Title

Commute Mode Choice in a Developing Country: Role of Subjective Factors and Variations in Responsiveness Across Captive, Semicaptive, and Choice Segments

Document Type

Journal Article

Publication Date

2007

Subject Area

infrastructure - vehicle, land use - planning, mode - bus, mode - mass transit, mode - rail, ridership - demand, ridership - forecasting, ridership - mode choice

Keywords

Under developed countries, Two wheeled vehicles, Travel time, Travel models (Travel demand), Travel demand, Transit, Third world, Subjective factors, Strategies, Strategic planning, Scenarios, Ridership, Railroad commuter service, Public transit, Projections, Priorities, Patronage (Transit ridership), Objectives, Nonmotorized transportation, Mode choice, Modal choice, Mass transit, Madras (India), Local transit, Less developed countries, Journey time, Intracity bus transportation, Goals, Forecasting, Disaggregate analysis, Developing countries, Costs, Commuter rail, Choice of transportation, Choice models, Chennai (India), Captive riders, Bus transit, Automobiles

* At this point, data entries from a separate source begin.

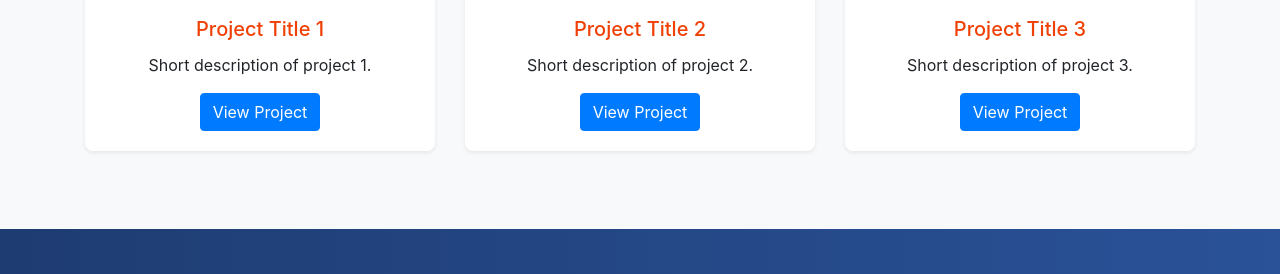
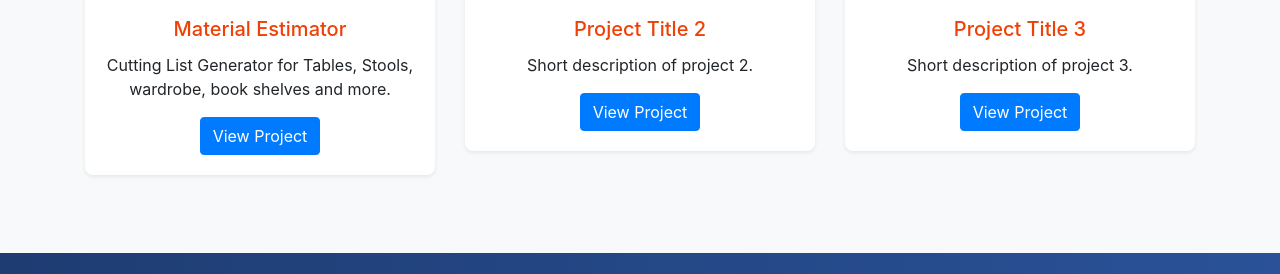
Before and after one commit to codewith-ese/monday-code-academy, a plain HTML site: page index.html in a window 1280 px wide. Shown: the part 2378-2652 px from the top of the page. Drawn offline with nearby package versions, Linux system fonts and the light colour scheme.

Commit message:
new commit

```diff
--- a/index.html
+++ b/index.html
@@ -44,7 +44,7 @@
 
     <div class="container">
         <div class="transparent-bg text-white p-4 rounded shadow-lg">
-            <h1>Monday Code Acedemy</h1>
+            <h1>Monday Code Academy</h1>
             <p>Your success starts here.</p>
             <a href="#services" class="btn btn-primary">Learn More</a>
         </div>
@@ -128,8 +128,9 @@
                         data-target="#portfolioModal1"
                     >
                     <div class="card-body">
-                        <h5 class="card-title">Project Title 1</h5>
-                        <p class="card-text">Short description of project 1.</p>
+                        <h5 class="card-title">Material Estimator</h5>
+                        <p class="card-text">Cutting List Generator for Tables, Stools,
+                            wardrobe, book shelves and more.</p>
                         <a href="#" class="btn btn-primary">View Project</a>
                     </div>
                 </div>
```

Abstract

This paper investigates mode choice decisions of workers in Chennai City, a metropolis in India. Mode choice in developing countries such as India may differ significantly from their developed counterparts in several respects. These differences pertain to vehicle types (two-wheelers versus four-wheelers), vehicle ownership levels and growth, wide variation in socioeconomic characteristics, perception of subjective factors, and variability in choice set, among other factors. Toward understanding these differences, this paper investigates the role of the following factors on mode choice: (a) differences between mode choice propensity for two-wheelers and four-wheelers; (b) differences in sensitivity to travel time and cost across different user groups based on captivity effects [captive (no vehicles), semicaptive (fewer vehicles than workers), and choice segments]; (c) alternative means of representing the unavailability or infeasibility of some alternatives to some users; and (d) the influence of subjective factors. To achieve these objectives, a series of disaggregate mode choice models are developed to capture the aforementioned effects, on the basis of data from 550 workers in Chennai City. Six alternatives are considered: two-wheeler, car, bus, train, nonmotorized, and other modes. The empirical results underscore significant variations in two-wheeler and car choice propensities. Furthermore, significant differences in sensitivity to travel time, cost, and vehicle availability are observed across different user segments. The cost sensitivity to various modes reduces as the commute distance increases. Results indicate that disregarding the aforementioned effects can lead to poor model fit, biased coefficients, and erroneous forecasts. These findings have important implications for the evaluation of transit ridership improvement strategies and demand forecasting in developing countries.